**Task to carry out:** Please restate the records that follow word for word, omitting any images.

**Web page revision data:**

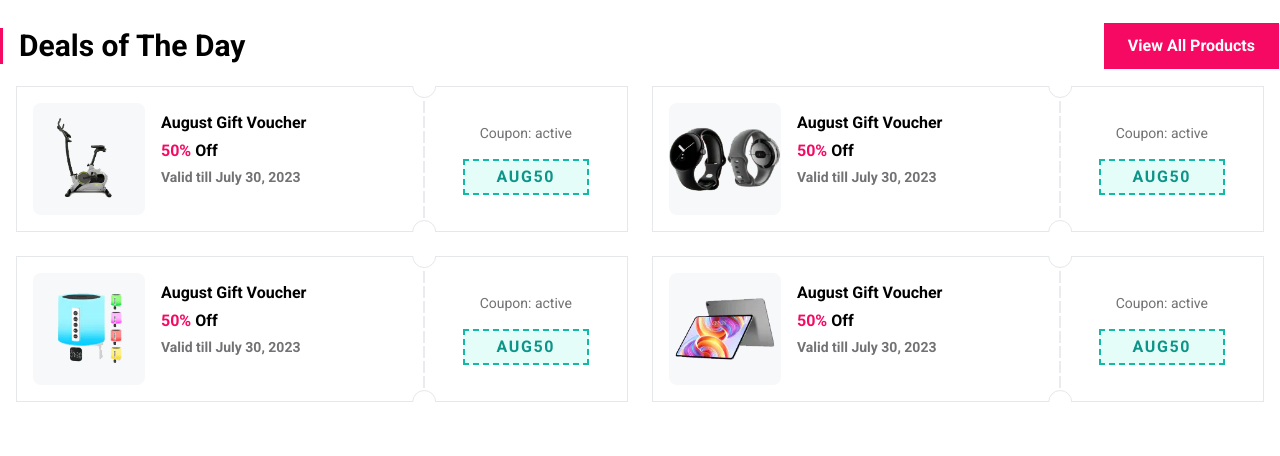
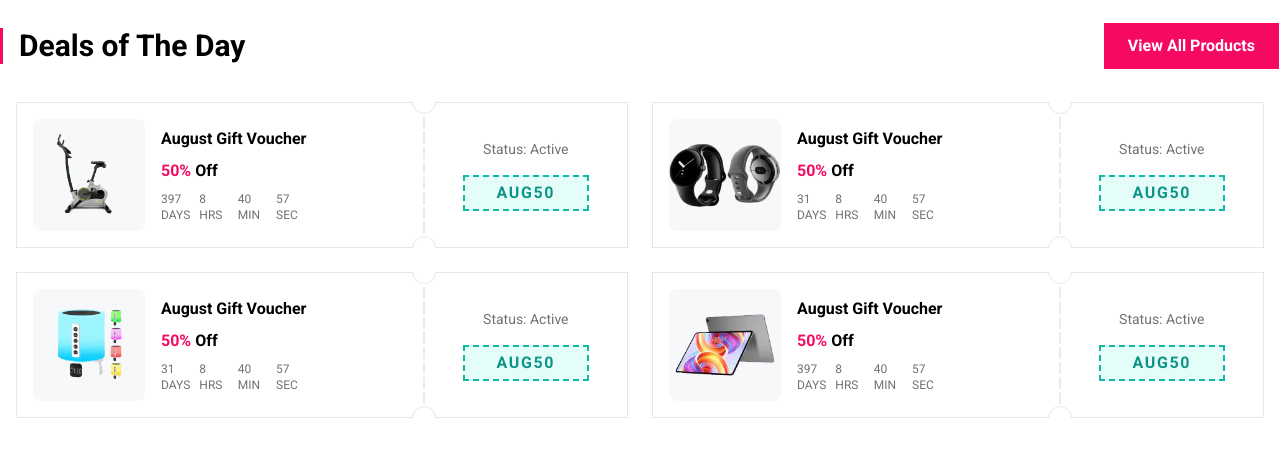
Before and after one commit to MohamedBechirMejri/b-commerce, a Next.js app: page / in a window 1280 px wide. Shown: the part 1338-1794 px from the top of the page. Built offline with nearby package versions, Linux system fonts and the light colour scheme; no server answers; the database is empty; what tailwindcss-elevation, tailwindcss-no-scrollbar would draw is missing.

Commit message:
add countdown

```diff
--- a/app/Coupons.tsx
+++ b/app/Coupons.tsx
@@ -1,4 +1,7 @@
+"use client";
+
 import Link from "next/link";
+import Countdown from "react-countdown";
 
 const coupons = [
   {
@@ -6,7 +9,7 @@ const coupons = [
     title: "August Gift Voucher",
     subtitle: "50%",
     note: "Valid till 31st August",
-    endDate: Date.now(),
+    endDate: new Date("2024-08-31T00:00:00"),
     code: "AUG50",
     status: "active",
   },
@@ -15,7 +18,7 @@ const coupons = [
     title: "August Gift Voucher",
     subtitle: "50%",
     note: "Valid till 31st August",
-    endDate: Date.now(),
+    endDate: new Date("2023-08-31T00:00:00"),
     code: "AUG50",
     status: "active",
   },
@@ -24,7 +27,7 @@ const coupons = [
     title: "August Gift Voucher",
     subtitle: "50%",
     note: "Valid till 31st August",
-    endDate: Date.now(),
+    endDate: new Date("2023-08-31T00:00:00"),
     code: "AUG50",
     status: "active",
   },
@@ -33,7 +36,7 @@ const coupons = [
     title: "August Gift Voucher",
     subtitle: "50%",
     note: "Valid till 31st August",
-    endDate: Date.now(),
+    endDate: new Date("2024-08-31T00:00:00"),
     code: "AUG50",
     status: "active",
   },
@@ -55,7 +58,7 @@ export default function Coupons() {
         </Link>
       </div>
 
-      <div className="grid grid-cols-2 grid-rows-2 p-4 gap-6">
+      <div className="grid grid-cols-2 grid-rows-2 p-4 pt-8 gap-6">
         {coupons.map((voucher, i) => {
           return <Voucher key={"voucher#" + i} voucher={voucher} />;
         })}
@@ -75,18 +78,36 @@ const Voucher = ({ voucher }: { voucher: (typeof coupons)[0] }) => {
             className="w-full h-full object-cover"
           />
         </div>
-        <div className="font-semibold flex flex-col gap-1 py-2">
+        <div className="font-semibold flex flex-col gap-1 py-2 justify-between">
           <h1>{voucher.title}</h1>
           <p>
             <span className="text-[#f50963]">{voucher.subtitle}</span> Off
           </p>{" "}
           <p className="text-sm text-[#727275]">
-            Valid till{" "}
-            {new Date(voucher.endDate).toLocaleDateString("en-US", {
-              month: "long",
-              day: "numeric",
-              year: "numeric",
-            })}
+            <Countdown
+              date={voucher.endDate}
+              autoStart
+              renderer={({ days, hours, minutes, seconds }) => (
+                <div className="grid grid-cols-4 font-normal text-xs gap-2">
+                  <p className="flex flex-col items-start">
+                    <span>{days}</span>
+                    <span>DAYS</span>
+                  </p>
+                  <p className="flex flex-col items-start">
+                    <span>{hours}</span>
+                    <span>HRS</span>
+                  </p>
+                  <p className="flex flex-col items-start">
+                    <span>{minutes}</span>
+                    <span>MIN</span>
+                  </p>
+                  <p className="flex flex-col items-start">
+                    <span>{seconds}</span>
+                    <span>SEC</span>
+                  </p>
+                </div>
+              )}
+            />
           </p>
         </div>
       </div>
@@ -94,9 +115,24 @@ const Voucher = ({ voucher }: { voucher: (typeof coupons)[0] }) => {
       <div className="voucher-border" />
 
       <div className="flex flex-col justify-center items-center gap-4 border p-4 px-6 border-l-0">
-        <p className="text-sm text-[#727275]">Coupon: {voucher.status}</p>
+        <p className="text-sm text-[#727275] capitalize">
+          Status: {voucher.status}
+        </p>
 
-        <button className="border-2 border-dashed p-1 px-8 border-teal-500 font-semibold text-teal-600 bg-teal-100 bg-opacity-50 tracking-widest">
+        <button
+          className="border-2 border-dashed p-1 px-8 border-teal-500 font-semibold text-teal-600 bg-teal-100 bg-opacity-50 tracking-widest"
+          onClick={e => {
+            navigator.clipboard.writeText(voucher.code);
+
+            // @ts-ignore
+            e.target.innerText = "Copied!";
+
+            setTimeout(() => {
+              // @ts-ignore
+              e.target.innerText = voucher.code;
+            }, 1000);
+          }}
+        >
           {voucher.code}
         </button>
       </div>
```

**Solved problem:**
Before and after one commit to MohamedBechirMejri/b-commerce, a Next.js app: page / in a window 1280 px wide. Shown: the part 1338-1794 px from the top of the page. Built offline with nearby package versions, Linux system fonts and the light colour scheme; no server answers; the database is empty; what tailwindcss-elevation, tailwindcss-no-scrollbar would draw is missing.

Commit message:
add countdown

```diff
--- a/app/Coupons.tsx
+++ b/app/Coupons.tsx
@@ -1,4 +1,7 @@
+"use client";
+
 import Link from "next/link";
+import Countdown from "react-countdown";
 
 const coupons = [
   {
@@ -6,7 +9,7 @@ const coupons = [
     title: "August Gift Voucher",
     subtitle: "50%",
     note: "Valid till 31st August",
-    endDate: Date.now(),
+    endDate: new Date("2024-08-31T00:00:00"),
     code: "AUG50",
     status: "active",
   },
@@ -15,7 +18,7 @@ const coupons = [
     title: "August Gift Voucher",
     subtitle: "50%",
     note: "Valid till 31st August",
-    endDate: Date.now(),
+    endDate: new Date("2023-08-31T00:00:00"),
     code: "AUG50",
     status: "active",
   },
@@ -24,7 +27,7 @@ const coupons = [
     title: "August Gift Voucher",
     subtitle: "50%",
     note: "Valid till 31st August",
-    endDate: Date.now(),
+    endDate: new Date("2023-08-31T00:00:00"),
     code: "AUG50",
     status: "active",
   },
@@ -33,7 +36,7 @@ const coupons = [
     title: "August Gift Voucher",
     subtitle: "50%",
     note: "Valid till 31st August",
-    endDate: Date.now(),
+    endDate: new Date("2024-08-31T00:00:00"),
     code: "AUG50",
     status: "active",
   },
@@ -55,7 +58,7 @@ export default function Coupons() {
         </Link>
       </div>
 
-      <div className="grid grid-cols-2 grid-rows-2 p-4 gap-6">
+      <div className="grid grid-cols-2 grid-rows-2 p-4 pt-8 gap-6">
         {coupons.map((voucher, i) => {
           return <Voucher key={"voucher#" + i} voucher={voucher} />;
         })}
@@ -75,18 +78,36 @@ const Voucher = ({ voucher }: { voucher: (typeof coupons)[0] }) => {
             className="w-full h-full object-cover"
           />
         </div>
-        <div className="font-semibold flex flex-col gap-1 py-2">
+        <div className="font-semibold flex flex-col gap-1 py-2 justify-between">
           <h1>{voucher.title}</h1>
           <p>
             <span className="text-[#f50963]">{voucher.subtitle}</span> Off
           </p>{" "}
           <p className="text-sm text-[#727275]">
-            Valid till{" "}
-            {new Date(voucher.endDate).toLocaleDateString("en-US", {
-              month: "long",
-              day: "numeric",
-              year: "numeric",
-            })}
+            <Countdown
+              date={voucher.endDate}
+              autoStart
+              renderer={({ days, hours, minutes, seconds }) => (
+                <div className="grid grid-cols-4 font-normal text-xs gap-2">
+                  <p className="flex flex-col items-start">
+                    <span>{days}</span>
+                    <span>DAYS</span>
+                  </p>
+                  <p className="flex flex-col items-start">
+                    <span>{hours}</span>
+                    <span>HRS</span>
+                  </p>
+                  <p className="flex flex-col items-start">
+                    <span>{minutes}</span>
+                    <span>MIN</span>
+                  </p>
+                  <p className="flex flex-col items-start">
+                    <span>{seconds}</span>
+                    <span>SEC</span>
+                  </p>
+                </div>
+              )}
+            />
           </p>
         </div>
       </div>
@@ -94,9 +115,24 @@ const Voucher = ({ voucher }: { voucher: (typeof coupons)[0] }) => {
       <div className="voucher-border" />
 
       <div className="flex flex-col justify-center items-center gap-4 border p-4 px-6 border-l-0">
-        <p className="text-sm text-[#727275]">Coupon: {voucher.status}</p>
+        <p className="text-sm text-[#727275] capitalize">
+          Status: {voucher.status}
+        </p>
 
-        <button className="border-2 border-dashed p-1 px-8 border-teal-500 font-semibold text-teal-600 bg-teal-100 bg-opacity-50 tracking-widest">
+        <button
+          className="border-2 border-dashed p-1 px-8 border-teal-500 font-semibold text-teal-600 bg-teal-100 bg-opacity-50 tracking-widest"
+          onClick={e => {
+            navigator.clipboard.writeText(voucher.code);
+
+            // @ts-ignore
+            e.target.innerText = "Copied!";
+
+            setTimeout(() => {
+              // @ts-ignore
+              e.target.innerText = voucher.code;
+            }, 1000);
+          }}
+        >
           {voucher.code}
         </button>
       </div>
```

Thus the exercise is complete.